» Work to complete
Where an image occurs, skip it and print the rest of the records verbatim.

---------- Data supplied ----------

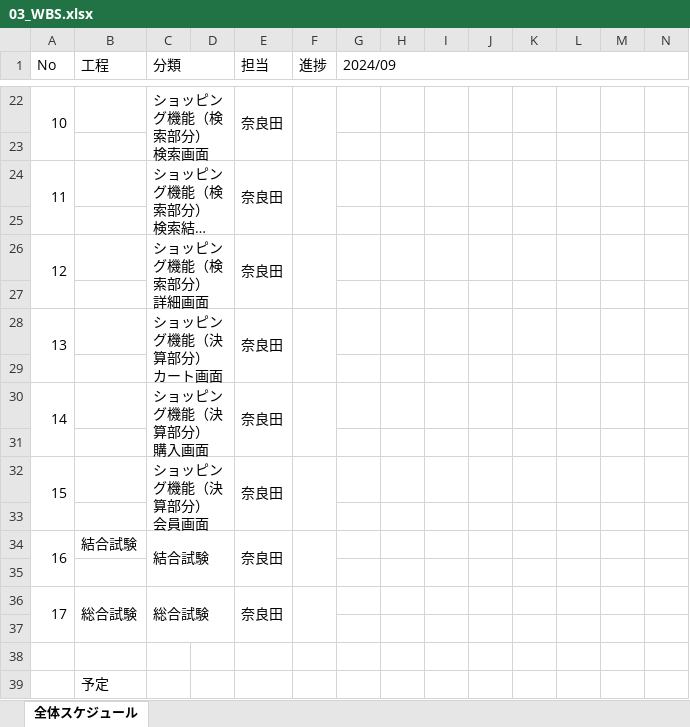
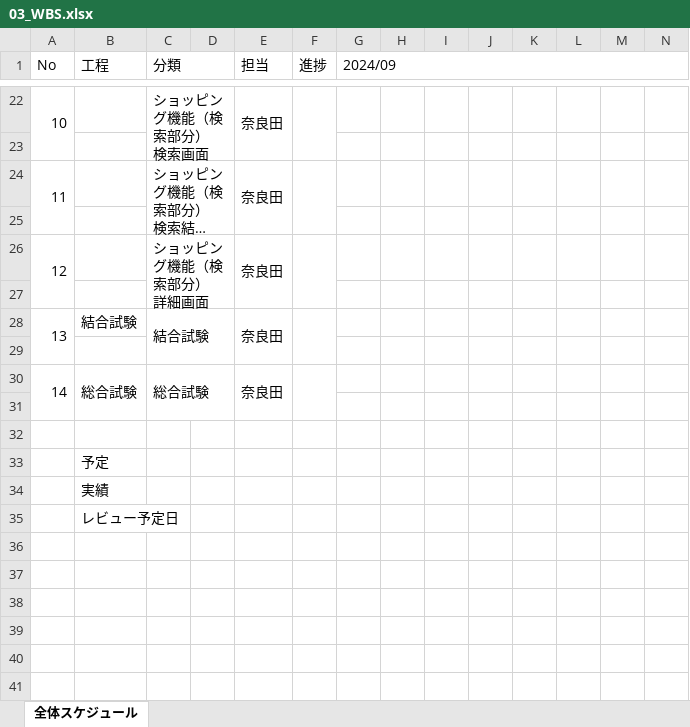
Before and after one commit to narata25/dev, an Excel workbook: 01_要件定義/03_WBS.xlsx, sheet 全体スケジュール, drawn as a sheet; only a part is shown, gaps mark what is left out; the shorter side is filled out with more unchanged rows; long unchanged cells end in …; values as stored, in another font and other column widths than the file's, no cell formats; charts and pictures not drawn; removed rows and columns are numbered as before the commit, all else as after; rows hold the shown columns only; ↵ is a line break in a cell; the diff names each change by its address in the sheet, - before the commit and + after, or states it on an @@ line.

```diff
--- a/01_要件定義/03_WBS.xlsx (sheet 全体スケジュール)
+++ b/01_要件定義/03_WBS.xlsx (sheet 全体スケジュール)
-row 28: 13 |  | ショッピング機能（決算部分） ↵ カート画面 |  | 奈良田
-row 29: (empty)
-row 30: 14 |  | ショッピング機能（決算部分） ↵ 購入画面 |  | 奈良田
-row 31: (empty)
-row 32: 15 |  | ショッピング機能（決算部分） ↵ 会員画面 |  | 奈良田
-row 33: (empty)
@@ column A (No) renumbered between rows 28 and 30 @@
```
Also changed, not shown: cell formats, 03_内部設計/022-クラス仕様書/util/SplitKeywordUtilのクラス仕様書.xlsx, 04_試験/単体テスト/031-単体試験計画書兼結果書.xlsx, 12 other files.
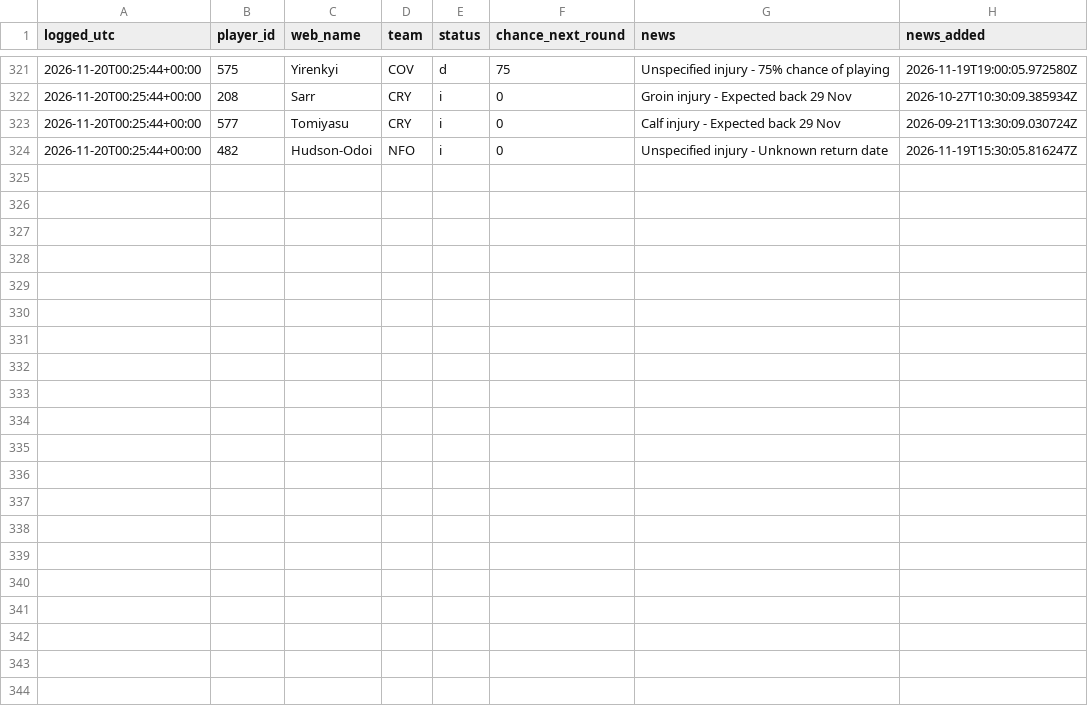
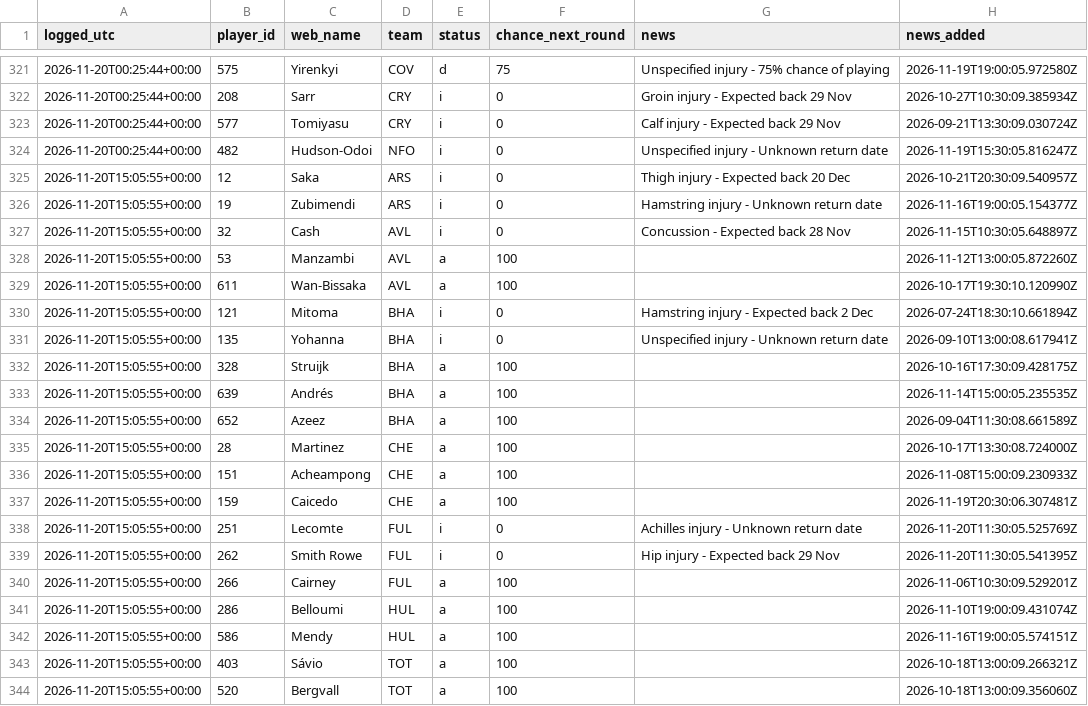
Before and after one commit to vagabondsscrapbook/fpl_data, a CSV file: news_log.csv, drawn as a sheet; only a part is shown, gaps mark what is left out; the diff names each change by its address in the sheet, - before the commit and + after, or states it on an @@ line.

```diff
--- a/news_log.csv
+++ b/news_log.csv
+row 325: 2026-11-20T15:05:55+00:00 | 12 | Saka | ARS | i | 0 | Thigh injury - Expected back 20 Dec | 2026-10-21T20:30:09.540957Z
+row 326: 2026-11-20T15:05:55+00:00 | 19 | Zubimendi | ARS | i | 0 | Hamstring injury - Unknown return date | 2026-11-16T19:00:05.154377Z
+row 327: 2026-11-20T15:05:55+00:00 | 32 | Cash | AVL | i | 0 | Concussion - Expected back 28 Nov | 2026-11-15T10:30:05.648897Z
+row 328: 2026-11-20T15:05:55+00:00 | 53 | Manzambi | AVL | a | 100 |  | 2026-11-12T13:00:05.872260Z
+row 329: 2026-11-20T15:05:55+00:00 | 611 | Wan-Bissaka | AVL | a | 100 |  | 2026-10-17T19:30:10.120990Z
+row 330: 2026-11-20T15:05:55+00:00 | 121 | Mitoma | BHA | i | 0 | Hamstring injury - Expected back 2 Dec | 2026-07-24T18:30:10.661894Z
+row 331: 2026-11-20T15:05:55+00:00 | 135 | Yohanna | BHA | i | 0 | Unspecified injury - Unknown return date | 2026-09-10T13:00:08.617941Z
+row 332: 2026-11-20T15:05:55+00:00 | 328 | Struijk | BHA | a | 100 |  | 2026-10-16T17:30:09.428175Z
+row 333: 2026-11-20T15:05:55+00:00 | 639 | Andrés | BHA | a | 100 |  | 2026-11-14T15:00:05.235535Z
+row 334: 2026-11-20T15:05:55+00:00 | 652 | Azeez | BHA | a | 100 |  | 2026-09-04T11:30:08.661589Z
+row 335: 2026-11-20T15:05:55+00:00 | 28 | Martinez | CHE | a | 100 |  | 2026-10-17T13:30:08.724000Z
+row 336: 2026-11-20T15:05:55+00:00 | 151 | Acheampong | CHE | a | 100 |  | 2026-11-08T15:00:09.230933Z
+row 337: 2026-11-20T15:05:55+00:00 | 159 | Caicedo | CHE | a | 100 |  | 2026-11-19T20:30:06.307481Z
+row 338: 2026-11-20T15:05:55+00:00 | 251 | Lecomte | FUL | i | 0 | Achilles injury - Unknown return date | 2026-11-20T11:30:05.525769Z
+row 339: 2026-11-20T15:05:55+00:00 | 262 | Smith Rowe | FUL | i | 0 | Hip injury - Expected back 29 Nov | 2026-11-20T11:30:05.541395Z
+row 340: 2026-11-20T15:05:55+00:00 | 266 | Cairney | FUL | a | 100 |  | 2026-11-06T10:30:09.529201Z
+row 341: 2026-11-20T15:05:55+00:00 | 286 | Belloumi | HUL | a | 100 |  | 2026-11-10T19:00:09.431074Z
+row 342: 2026-11-20T15:05:55+00:00 | 586 | Mendy | HUL | a | 100 |  | 2026-11-16T19:00:05.574151Z
+row 343: 2026-11-20T15:05:55+00:00 | 403 | Sávio | TOT | a | 100 |  | 2026-10-18T13:00:09.266321Z
+row 344: 2026-11-20T15:05:55+00:00 | 520 | Bergvall | TOT | a | 100 |  | 2026-10-18T13:00:09.356060Z
```
Also changed, not shown: players.csv, players_extra.csv, 2 other files.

----------

» Task output
Before and after one commit to narata25/dev, an Excel workbook: 01_要件定義/03_WBS.xlsx, sheet 全体スケジュール, drawn as a sheet; only a part is shown, gaps mark what is left out; the shorter side is filled out with more unchanged rows; long unchanged cells end in …; values as stored, in another font and other column widths than the file's, no cell formats; charts and pictures not drawn; removed rows and columns are numbered as before the commit, all else as after; rows hold the shown columns only; ↵ is a line break in a cell; the diff names each change by its address in the sheet, - before the commit and + after, or states it on an @@ line.

```diff
--- a/01_要件定義/03_WBS.xlsx (sheet 全体スケジュール)
+++ b/01_要件定義/03_WBS.xlsx (sheet 全体スケジュール)
-row 28: 13 |  | ショッピング機能（決算部分） ↵ カート画面 |  | 奈良田
-row 29: (empty)
-row 30: 14 |  | ショッピング機能（決算部分） ↵ 購入画面 |  | 奈良田
-row 31: (empty)
-row 32: 15 |  | ショッピング機能（決算部分） ↵ 会員画面 |  | 奈良田
-row 33: (empty)
@@ column A (No) renumbered between rows 28 and 30 @@
```
Also changed, not shown: cell formats, 03_内部設計/022-クラス仕様書/util/SplitKeywordUtilのクラス仕様書.xlsx, 04_試験/単体テスト/031-単体試験計画書兼結果書.xlsx, 12 other files.
Before and after one commit to vagabondsscrapbook/fpl_data, a CSV file: news_log.csv, drawn as a sheet; only a part is shown, gaps mark what is left out; the diff names each change by its address in the sheet, - before the commit and + after, or states it on an @@ line.

```diff
--- a/news_log.csv
+++ b/news_log.csv
+row 325: 2026-11-20T15:05:55+00:00 | 12 | Saka | ARS | i | 0 | Thigh injury - Expected back 20 Dec | 2026-10-21T20:30:09.540957Z
+row 326: 2026-11-20T15:05:55+00:00 | 19 | Zubimendi | ARS | i | 0 | Hamstring injury - Unknown return date | 2026-11-16T19:00:05.154377Z
+row 327: 2026-11-20T15:05:55+00:00 | 32 | Cash | AVL | i | 0 | Concussion - Expected back 28 Nov | 2026-11-15T10:30:05.648897Z
+row 328: 2026-11-20T15:05:55+00:00 | 53 | Manzambi | AVL | a | 100 |  | 2026-11-12T13:00:05.872260Z
+row 329: 2026-11-20T15:05:55+00:00 | 611 | Wan-Bissaka | AVL | a | 100 |  | 2026-10-17T19:30:10.120990Z
+row 330: 2026-11-20T15:05:55+00:00 | 121 | Mitoma | BHA | i | 0 | Hamstring injury - Expected back 2 Dec | 2026-07-24T18:30:10.661894Z
+row 331: 2026-11-20T15:05:55+00:00 | 135 | Yohanna | BHA | i | 0 | Unspecified injury - Unknown return date | 2026-09-10T13:00:08.617941Z
+row 332: 2026-11-20T15:05:55+00:00 | 328 | Struijk | BHA | a | 100 |  | 2026-10-16T17:30:09.428175Z
+row 333: 2026-11-20T15:05:55+00:00 | 639 | Andrés | BHA | a | 100 |  | 2026-11-14T15:00:05.235535Z
+row 334: 2026-11-20T15:05:55+00:00 | 652 | Azeez | BHA | a | 100 |  | 2026-09-04T11:30:08.661589Z
+row 335: 2026-11-20T15:05:55+00:00 | 28 | Martinez | CHE | a | 100 |  | 2026-10-17T13:30:08.724000Z
+row 336: 2026-11-20T15:05:55+00:00 | 151 | Acheampong | CHE | a | 100 |  | 2026-11-08T15:00:09.230933Z
+row 337: 2026-11-20T15:05:55+00:00 | 159 | Caicedo | CHE | a | 100 |  | 2026-11-19T20:30:06.307481Z
+row 338: 2026-11-20T15:05:55+00:00 | 251 | Lecomte | FUL | i | 0 | Achilles injury - Unknown return date | 2026-11-20T11:30:05.525769Z
+row 339: 2026-11-20T15:05:55+00:00 | 262 | Smith Rowe | FUL | i | 0 | Hip injury - Expected back 29 Nov | 2026-11-20T11:30:05.541395Z
+row 340: 2026-11-20T15:05:55+00:00 | 266 | Cairney | FUL | a | 100 |  | 2026-11-06T10:30:09.529201Z
+row 341: 2026-11-20T15:05:55+00:00 | 286 | Belloumi | HUL | a | 100 |  | 2026-11-10T19:00:09.431074Z
+row 342: 2026-11-20T15:05:55+00:00 | 586 | Mendy | HUL | a | 100 |  | 2026-11-16T19:00:05.574151Z
+row 343: 2026-11-20T15:05:55+00:00 | 403 | Sávio | TOT | a | 100 |  | 2026-10-18T13:00:09.266321Z
+row 344: 2026-11-20T15:05:55+00:00 | 520 | Bergvall | TOT | a | 100 |  | 2026-10-18T13:00:09.356060Z
```
Also changed, not shown: players.csv, players_extra.csv, 2 other files.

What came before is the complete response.